◆ **AIM OF THE EXERCISE**
Where in the data does the word "solution" appear? Find those lines and copy them.

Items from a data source
........

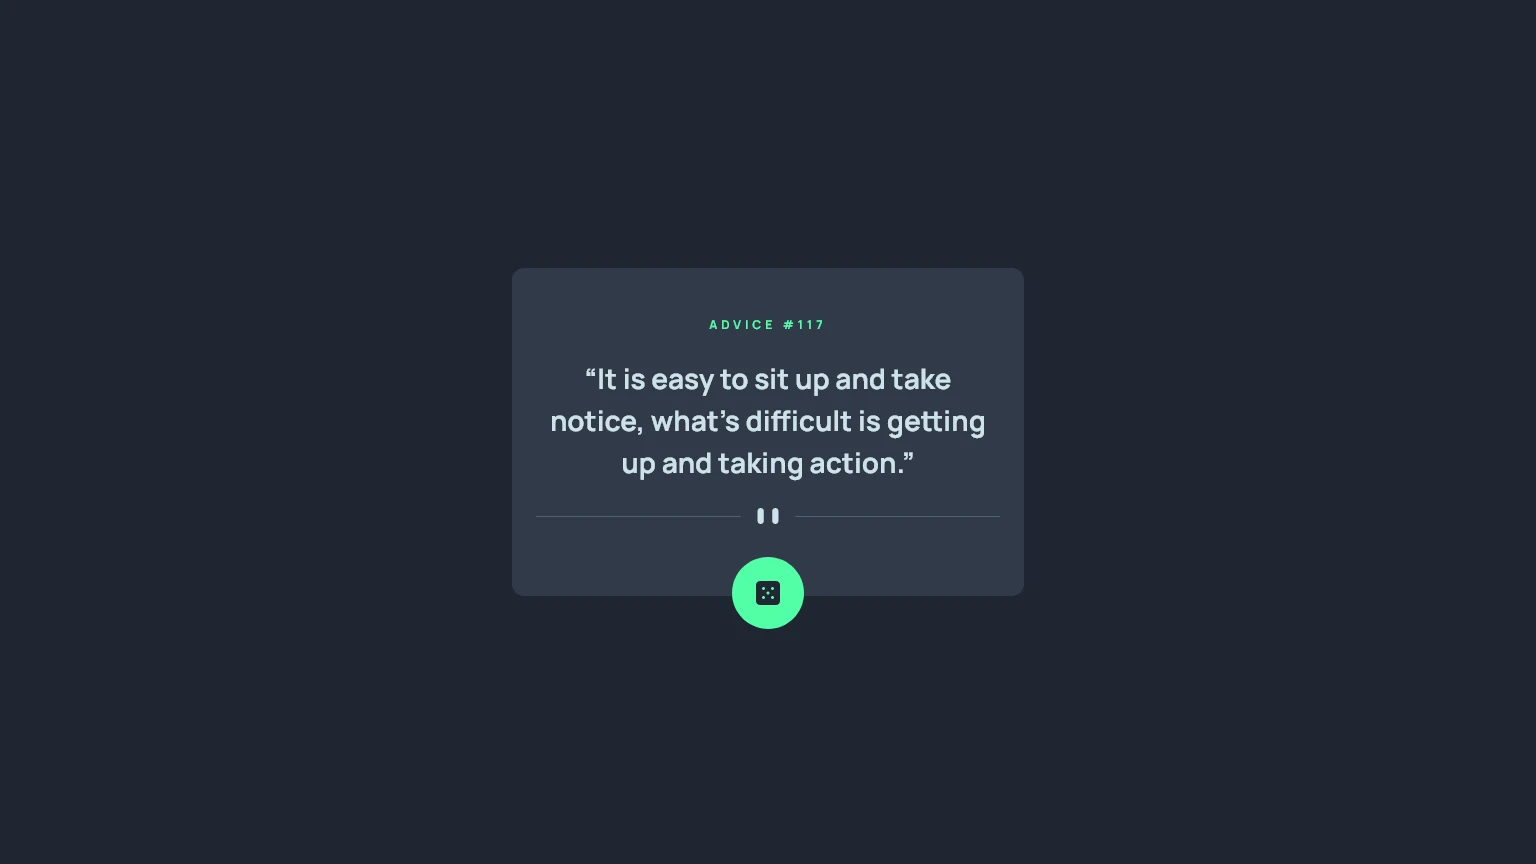
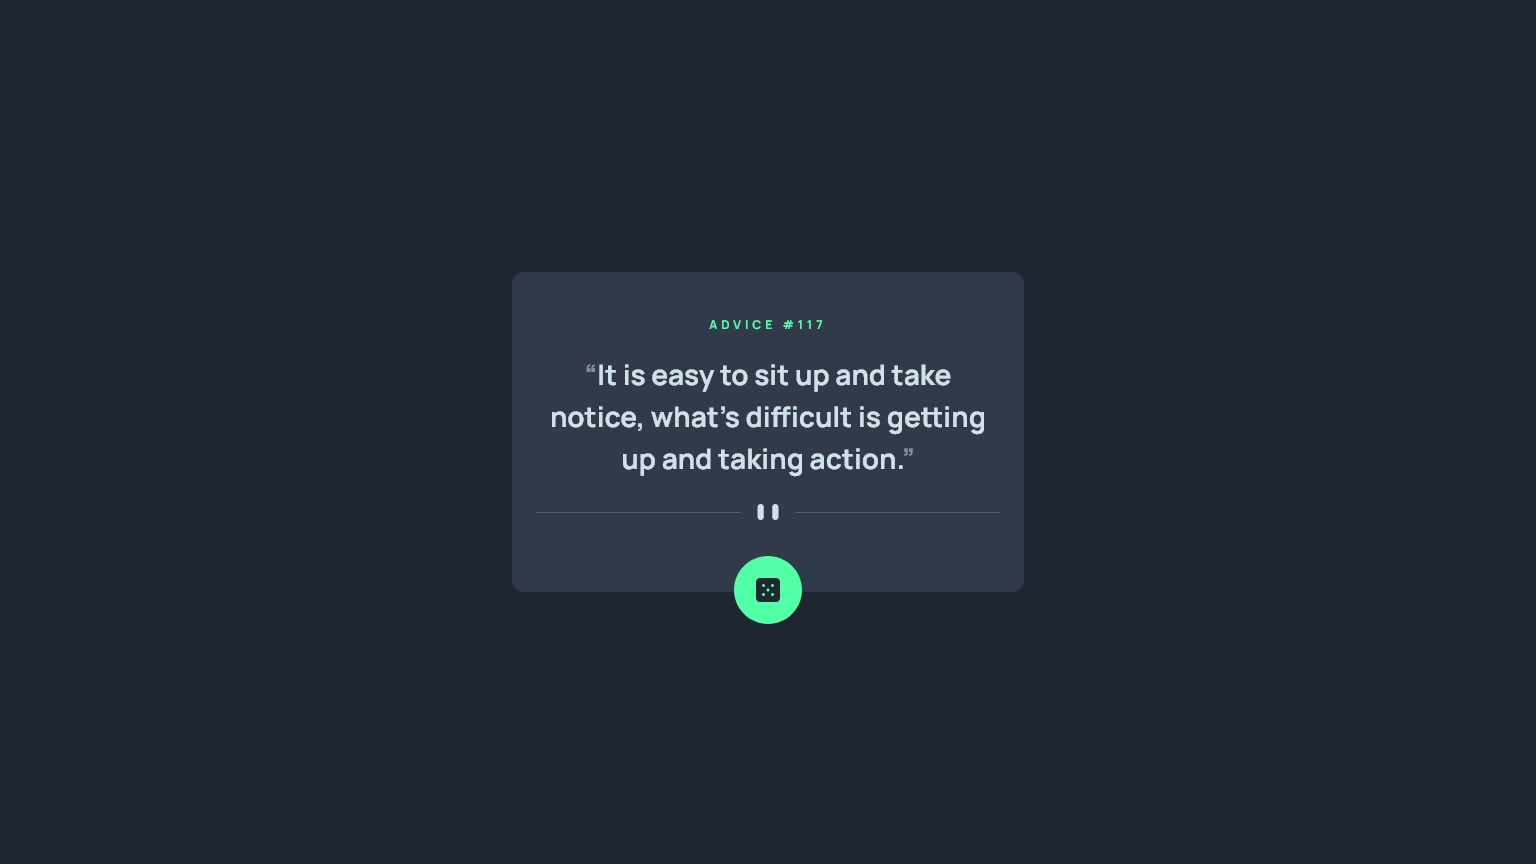
Write readme and generate gif preview

Changed region(s): [[0.3438, 0.4062, 0.6562, 0.5625], [0.4688, 0.6562, 0.5312, 0.7188]]

diff --git a/README.md b/README.md
@@ -1,16 +1,20 @@
 # Frontend Mentor - Advice generator app solution
 
-This is a solution to the [Advice generator app challenge on Frontend Mentor](https://www.frontendmentor.io/challenges/advice-generator-app-QdUG-13db). Frontend Mentor challenges help you improve your coding skills by building realistic projects.
+This is my solution to the [Advice generator app challenge on Frontend Mentor](https://www.frontendmentor.io/challenges/advice-generator-app-QdUG-13db). Frontend Mentor challenges help you improve your coding skills by building realistic projects.
 
-## Screenshot
+## Preview
 
-### Desktop on 1536px
+### Normal Motion
 
-![Desktop](./screenshot/Desktop%20-%20Frontend%20Mentor%20Advice%20generator%20app.webp)
+If user has no preference for reduced-motion, result will be like this:
 
-### Mobile on 475px
+![Normal Motion](./screenshot/Advice%20Generator%20Normal%20Motion.gif)
 
-![Mobile](./screenshot/Mobile%20-%20Frontend%20Mentor%20Advice%20generator%20app.webp)
+### Reduced Motion
+
+Some users prefer reduced-motion so we respect that as well:
+
+![Reduced Motion](./screenshot/Advice%20Generator%20Reduced%20Motion.gif)
 
 ## Links
 
@@ -21,6 +25,8 @@ This is a solution to the [Advice generator app challenge on Frontend Mentor](ht
 
 - Mobile-first workflow
 - [Vue](https://vuejs.org/) - JS framework
+- [Vite](https://vitejs.dev/) - Builder
+- [Modern Css Reset](https://github.com/hankchizljaw/modern-css-reset) - One of the best resetters
 
 ## Author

........

◆ **RESULT**
 # Frontend Mentor - Advice generator app solution
-This is a solution to the [Advice generator app challenge on Frontend Mentor](https://www.frontendmentor.io/challenges/advice-generator-app-QdUG-13db). Frontend Mentor challenges help you improve your coding skills by building realistic projects.
+This is my solution to the [Advice generator app challenge on Frontend Mentor](https://www.frontendmentor.io/challenges/advice-generator-app-QdUG-13db). Frontend Mentor challenges help you improve your coding skills by building realistic projects.
@@ -21,6 +25,8 @@ This is a solution to the [Advice generator app challenge on Frontend Mentor](ht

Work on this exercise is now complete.